Salomon Skyline Scotland - Fusing Mountain Running and Alpinism - Salomon Skyline Scotland
When I close my eyes to picture it I see only grey, brown and green. And when I try to think about how it felt, I just remember feeling tired. Everything blended into a blur of rock, grass and mud. As we shuffled forwards to the startline, I tried not to look too closely at the other runners for fear of psyching myself out. All runners had been personally vetted by the organisation to check their mountain running and climbing experience, and it showed: Several rows in front of me were some of the best runners in the world, including the king of mountain running, Kilian Jornet.
I tried not to think about them. The speed was vicious from the start. All the hills were run, no matter how steep. Some runners switched to hands-on-knees power hiking, but still maintained the pace.
After over 20 years of looking at this peak at the entrance to Glen Coe, I finally was climbing it. Curved Ridge Grade 3 loomed above and I could see runners strung out all along the steep and narrow pillar of rock.
The scrambling was easy — all the holds were there, right when you wanted them. I was stuck in a traffic jam for a few minutes a less competent runner above, holding us up , but I tried not to let this bother me. The middle section of any ultra race always seems to be a struggle for me. I gained some places and lost some places. It felt too fast. At this point, I decided to buck my ideas up: I had been wanting to do this race for years, it suited my strengths perfectly and Caroline was up on the next climb waiting to cheer me on.
I briefly thought about how I would feel the next day if I quit. There was really no good reason to stop. So I pushed a bit faster to catch up to a couple of Scots and engaged them in conversation. It made me go a bit faster than I wanted, but chatting helped the miles pass faster.

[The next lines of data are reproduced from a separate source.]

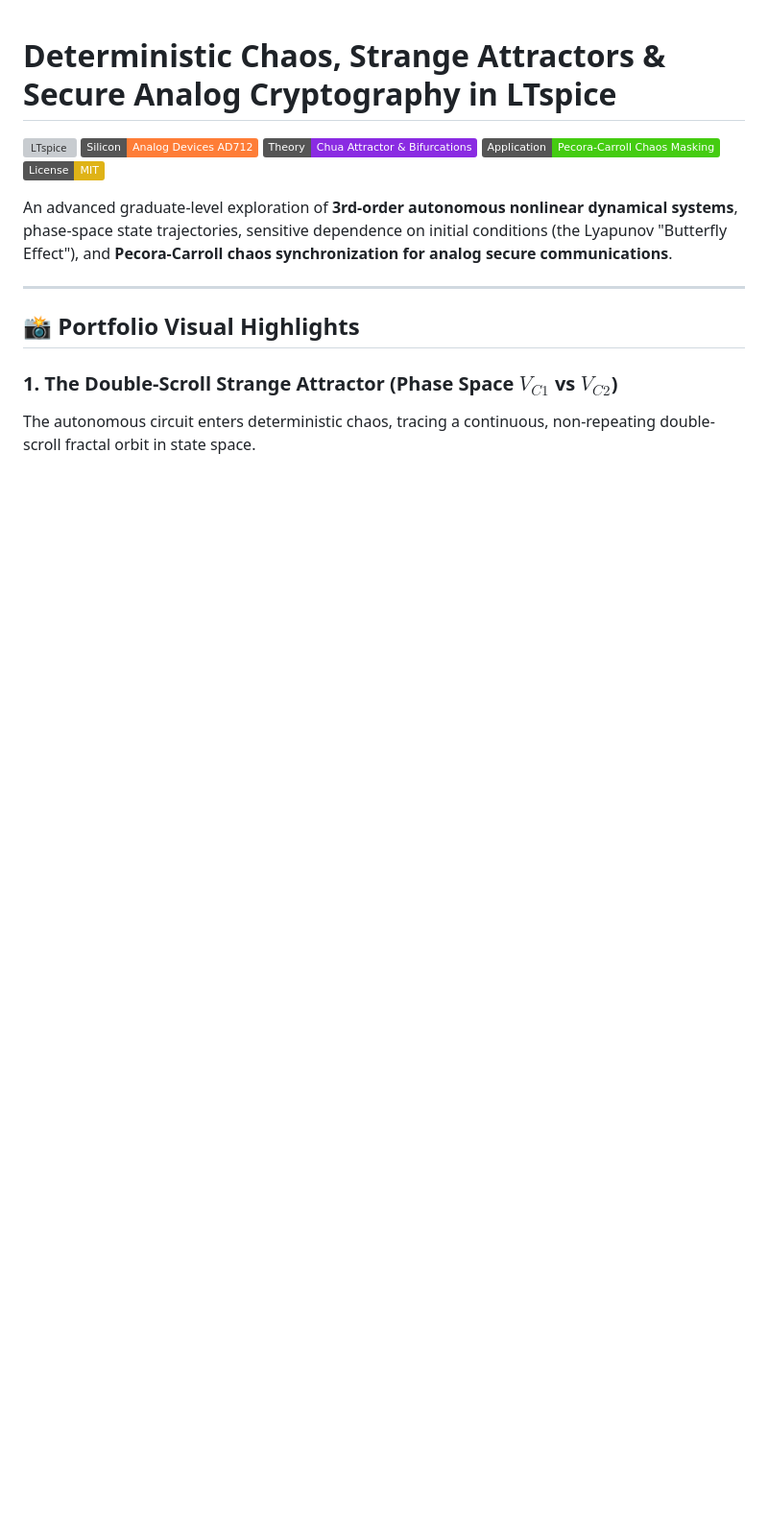
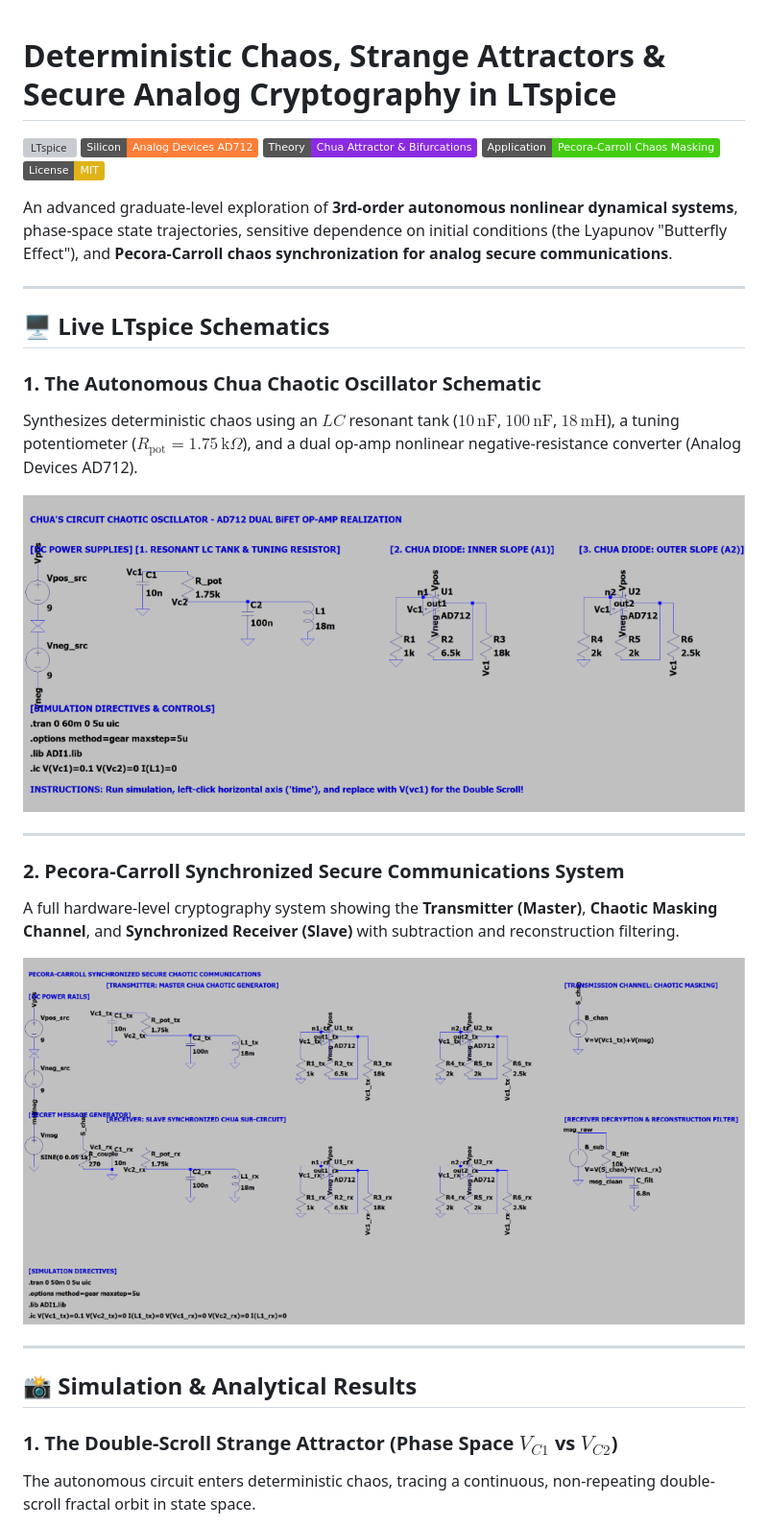
Before and after one commit to suryasenthilr/ltspice-chua-chaotic-communications, a Markdown page: README.md, the part around one of its changes. Shown at 96% size. Rendered like a GitHub page; pictures changed too: docs/images/01_chua_schematic_ltspice.png (added), docs/images/03_secure_comm_schematic_ltspice.png (added); badges without logos; blank space fills up the shorter version; grey boxes are pictures that could not be loaded.

Commit message:
docs: embed live LTspice schematic captures and finalize documentation

```diff
--- a/README.md
+++ b/README.md
@@ -10,7 +10,27 @@ An advanced graduate-level exploration of **3rd-order autonomous nonlinear dynam
 
 ---
 
-## 📸 Portfolio Visual Highlights
+## 🖥️ Live LTspice Schematics
+
+### 1. The Autonomous Chua Chaotic Oscillator Schematic
+Synthesizes deterministic chaos using an $LC$ resonant tank ($10\,\text{nF}$, $100\,\text{nF}$, $18\,\text{mH}$), a tuning potentiometer ($R_{\text{pot}} = 1.75\,\text{k}\Omega$), and a dual op-amp nonlinear negative-resistance converter (Analog Devices AD712).
+
+<p align="center">
+  <img src="docs/images/01_chua_schematic_ltspice.png" alt="Chua Circuit LTspice Schematic" width="900"/>
+</p>
+
+---
+
+### 2. Pecora-Carroll Synchronized Secure Communications System
+A full hardware-level cryptography system showing the **Transmitter (Master)**, **Chaotic Masking Channel**, and **Synchronized Receiver (Slave)** with subtraction and reconstruction filtering.
+
+<p align="center">
+  <img src="docs/images/03_secure_comm_schematic_ltspice.png" alt="Secure Communications LTspice Schematic" width="900"/>
+</p>
+
+---
+
+## 📸 Simulation & Analytical Results
 
 ### 1. The Double-Scroll Strange Attractor (Phase Space $V_{C1}$ vs $V_{C2}$)
 The autonomous circuit enters deterministic chaos, tracing a continuous, non-repeating double-scroll fractal orbit in state space.
```
Also changed, not shown: other parts of README.md (+4 -4 lines), 2 other files.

Soon I was overtaking these runners on the m descent to the one and only aid station on the route, feeling strong, happy and ready for the business end of the race. Quite unusually for a race that could take hours to complete, Glencoe Skyline only has one aid station. I had planned accordingly, making sure I had enough food to get me round the whole route, all tucked away in my pack. Ordinarily, I would plan on drinking about ml of water, and eating about kcal per hour.

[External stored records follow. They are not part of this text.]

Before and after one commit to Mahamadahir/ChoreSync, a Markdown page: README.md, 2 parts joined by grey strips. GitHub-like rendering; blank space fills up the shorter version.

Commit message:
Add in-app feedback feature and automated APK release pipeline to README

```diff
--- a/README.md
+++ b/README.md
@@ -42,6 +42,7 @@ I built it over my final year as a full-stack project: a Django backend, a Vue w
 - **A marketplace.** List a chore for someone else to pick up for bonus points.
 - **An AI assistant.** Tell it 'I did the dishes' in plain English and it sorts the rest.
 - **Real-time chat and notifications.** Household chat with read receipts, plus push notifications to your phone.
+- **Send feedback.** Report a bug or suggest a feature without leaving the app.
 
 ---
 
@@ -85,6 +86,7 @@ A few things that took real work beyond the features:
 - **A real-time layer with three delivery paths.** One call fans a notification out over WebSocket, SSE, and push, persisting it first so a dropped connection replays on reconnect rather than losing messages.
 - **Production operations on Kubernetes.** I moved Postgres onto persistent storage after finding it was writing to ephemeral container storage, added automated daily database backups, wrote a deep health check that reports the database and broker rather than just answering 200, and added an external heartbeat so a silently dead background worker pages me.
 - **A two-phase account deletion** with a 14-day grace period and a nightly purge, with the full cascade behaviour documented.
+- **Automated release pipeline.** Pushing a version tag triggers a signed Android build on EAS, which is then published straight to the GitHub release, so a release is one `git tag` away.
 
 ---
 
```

For the last section, there would be no ability to refill bottles from streams, so I switched to water and energy gels per hour. A volunteer very kindly filled my bottles for me all the organisation and volunteers were so kind and helpful at this race , while I downed a cup of coke, a cup of water, and emptied the stones from my shoes. Tromping up the climb, I went into hunting mode: I knew that halfway up the climb I would be seeing Caroline and that that would give me a boost of energy.
Sure enough, it did, and I kept on digging in for the rest of the m climb. I was actually starting to enjoy myself at this point, and the exposed scrambling of the ridge got me excited. I overtook some people, and played cat and mouse with some others. The descent was tussucky, boggy, steep and occasionally rocky, before it hit the final 6km of easy trail on the West Highland Way again.
I ran faster, knowing it would be only half an hour to the end, but I seemed to lack the killer instinct to catch the runner in front. The last few hundred metres, I stretched my legs out and went as fast as I could, rounding the final corner and then crossing the line.
I hauled myself to my feet and walked over to the barrier to give Caroline a big, sweaty, smelly, muddy hug. After many years climbing and running on the roads, he realised he wasn't actually any good at either of those things. He has since turned to mountain ultra running, which he's better at. Joe also enjoys playing the classical guitar, and has an unnatural aversion to swimming.
Running the Glencoe Skyline: The race is regarded as one of the most technically difficult ultramarathons in the world, with scrambling up to Grade 3 standard, 55km to cover and m of climbing. But I can remember some specifics…. My legs felt pretty good at this point… 10 minutes before the start of the race! Starting to enjoy myself a bit more on the climb up to the Aonach Eagach ridge. Very happy to have finished the Glencoe Skyline in a little under ten hours.
View Articles by Joe Williams. Solo on Charlie Ramsay's Round 11 Jul The Lochaber s 15 Apr Write a Trip Report. Write a Book Review. Send us an Update.